REQUIRED ACTION >>
Copy every line of the data exactly, keeping out any picture.

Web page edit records

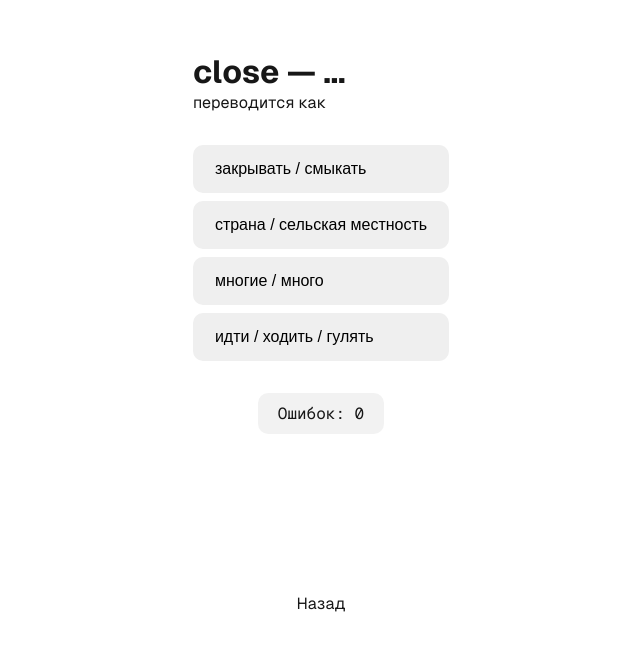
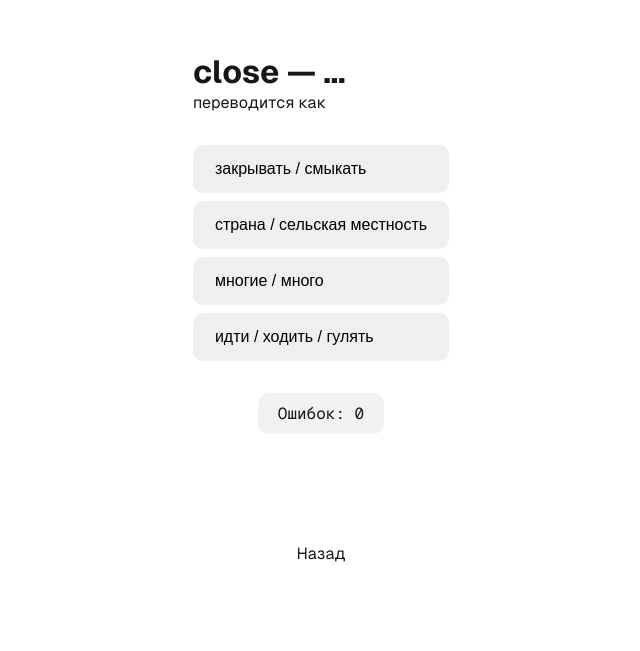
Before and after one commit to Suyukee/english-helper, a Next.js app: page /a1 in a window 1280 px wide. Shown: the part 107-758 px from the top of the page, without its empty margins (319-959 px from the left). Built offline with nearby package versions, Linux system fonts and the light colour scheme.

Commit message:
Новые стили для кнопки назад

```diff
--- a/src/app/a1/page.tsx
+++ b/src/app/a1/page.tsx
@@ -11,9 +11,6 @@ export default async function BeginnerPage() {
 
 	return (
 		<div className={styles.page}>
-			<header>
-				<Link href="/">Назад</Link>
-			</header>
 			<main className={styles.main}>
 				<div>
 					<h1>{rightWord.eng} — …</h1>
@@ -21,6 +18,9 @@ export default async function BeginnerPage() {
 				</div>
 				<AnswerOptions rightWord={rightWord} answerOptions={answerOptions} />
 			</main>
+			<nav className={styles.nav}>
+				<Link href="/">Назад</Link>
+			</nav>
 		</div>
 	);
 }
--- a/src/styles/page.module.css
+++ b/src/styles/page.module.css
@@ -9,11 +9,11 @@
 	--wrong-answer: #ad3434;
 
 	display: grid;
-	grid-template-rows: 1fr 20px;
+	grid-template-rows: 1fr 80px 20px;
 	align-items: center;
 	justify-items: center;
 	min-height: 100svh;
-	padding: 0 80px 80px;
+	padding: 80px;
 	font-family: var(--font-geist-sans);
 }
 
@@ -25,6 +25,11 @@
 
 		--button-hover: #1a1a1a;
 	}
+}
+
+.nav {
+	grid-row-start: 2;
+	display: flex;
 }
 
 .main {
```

RESULT BELOW >>
Before and after one commit to Suyukee/english-helper, a Next.js app: page /a1 in a window 1280 px wide. Shown: the part 107-758 px from the top of the page, without its empty margins (319-959 px from the left). Built offline with nearby package versions, Linux system fonts and the light colour scheme.

Commit message:
Новые стили для кнопки назад

```diff
--- a/src/app/a1/page.tsx
+++ b/src/app/a1/page.tsx
@@ -11,9 +11,6 @@ export default async function BeginnerPage() {
 
 	return (
 		<div className={styles.page}>
-			<header>
-				<Link href="/">Назад</Link>
-			</header>
 			<main className={styles.main}>
 				<div>
 					<h1>{rightWord.eng} — …</h1>
@@ -21,6 +18,9 @@ export default async function BeginnerPage() {
 				</div>
 				<AnswerOptions rightWord={rightWord} answerOptions={answerOptions} />
 			</main>
+			<nav className={styles.nav}>
+				<Link href="/">Назад</Link>
+			</nav>
 		</div>
 	);
 }
--- a/src/styles/page.module.css
+++ b/src/styles/page.module.css
@@ -9,11 +9,11 @@
 	--wrong-answer: #ad3434;
 
 	display: grid;
-	grid-template-rows: 1fr 20px;
+	grid-template-rows: 1fr 80px 20px;
 	align-items: center;
 	justify-items: center;
 	min-height: 100svh;
-	padding: 0 80px 80px;
+	padding: 80px;
 	font-family: var(--font-geist-sans);
 }
 
@@ -25,6 +25,11 @@
 
 		--button-hover: #1a1a1a;
 	}
+}
+
+.nav {
+	grid-row-start: 2;
+	display: flex;
 }
 
 .main {
```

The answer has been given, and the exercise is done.